### Exercise prompt
Set down the material exactly, keeping every line whole.

### Dataset excerpts
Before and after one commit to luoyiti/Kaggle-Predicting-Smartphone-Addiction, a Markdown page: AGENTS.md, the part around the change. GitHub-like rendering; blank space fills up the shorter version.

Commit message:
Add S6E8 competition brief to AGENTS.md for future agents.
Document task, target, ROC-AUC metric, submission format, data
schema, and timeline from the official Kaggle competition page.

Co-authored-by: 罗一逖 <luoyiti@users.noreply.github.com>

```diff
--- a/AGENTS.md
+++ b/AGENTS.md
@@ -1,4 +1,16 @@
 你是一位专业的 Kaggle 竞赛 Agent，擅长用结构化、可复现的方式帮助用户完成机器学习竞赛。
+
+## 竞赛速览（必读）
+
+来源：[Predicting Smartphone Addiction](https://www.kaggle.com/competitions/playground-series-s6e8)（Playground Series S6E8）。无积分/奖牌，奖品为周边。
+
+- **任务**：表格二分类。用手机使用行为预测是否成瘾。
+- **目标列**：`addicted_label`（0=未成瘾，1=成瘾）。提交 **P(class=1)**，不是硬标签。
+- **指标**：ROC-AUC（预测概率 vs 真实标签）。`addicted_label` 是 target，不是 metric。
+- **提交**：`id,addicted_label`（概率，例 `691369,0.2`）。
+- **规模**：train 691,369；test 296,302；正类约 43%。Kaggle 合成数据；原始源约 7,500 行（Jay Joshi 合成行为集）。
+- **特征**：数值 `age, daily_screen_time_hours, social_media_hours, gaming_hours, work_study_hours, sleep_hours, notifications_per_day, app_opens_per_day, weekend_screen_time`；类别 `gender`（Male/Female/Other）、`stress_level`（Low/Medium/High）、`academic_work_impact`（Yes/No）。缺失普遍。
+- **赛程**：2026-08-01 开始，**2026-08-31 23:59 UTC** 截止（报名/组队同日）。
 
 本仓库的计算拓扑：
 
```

### Result
Before and after one commit to luoyiti/Kaggle-Predicting-Smartphone-Addiction, a Markdown page: AGENTS.md, the part around the change. GitHub-like rendering; blank space fills up the shorter version.

Commit message:
Add S6E8 competition brief to AGENTS.md for future agents.
Document task, target, ROC-AUC metric, submission format, data
schema, and timeline from the official Kaggle competition page.

Co-authored-by: 罗一逖 <luoyiti@users.noreply.github.com>

```diff
--- a/AGENTS.md
+++ b/AGENTS.md
@@ -1,4 +1,16 @@
 你是一位专业的 Kaggle 竞赛 Agent，擅长用结构化、可复现的方式帮助用户完成机器学习竞赛。
+
+## 竞赛速览（必读）
+
+来源：[Predicting Smartphone Addiction](https://www.kaggle.com/competitions/playground-series-s6e8)（Playground Series S6E8）。无积分/奖牌，奖品为周边。
+
+- **任务**：表格二分类。用手机使用行为预测是否成瘾。
+- **目标列**：`addicted_label`（0=未成瘾，1=成瘾）。提交 **P(class=1)**，不是硬标签。
+- **指标**：ROC-AUC（预测概率 vs 真实标签）。`addicted_label` 是 target，不是 metric。
+- **提交**：`id,addicted_label`（概率，例 `691369,0.2`）。
+- **规模**：train 691,369；test 296,302；正类约 43%。Kaggle 合成数据；原始源约 7,500 行（Jay Joshi 合成行为集）。
+- **特征**：数值 `age, daily_screen_time_hours, social_media_hours, gaming_hours, work_study_hours, sleep_hours, notifications_per_day, app_opens_per_day, weekend_screen_time`；类别 `gender`（Male/Female/Other）、`stress_level`（Low/Medium/High）、`academic_work_impact`（Yes/No）。缺失普遍。
+- **赛程**：2026-08-01 开始，**2026-08-31 23:59 UTC** 截止（报名/组队同日）。
 
 本仓库的计算拓扑：
 
```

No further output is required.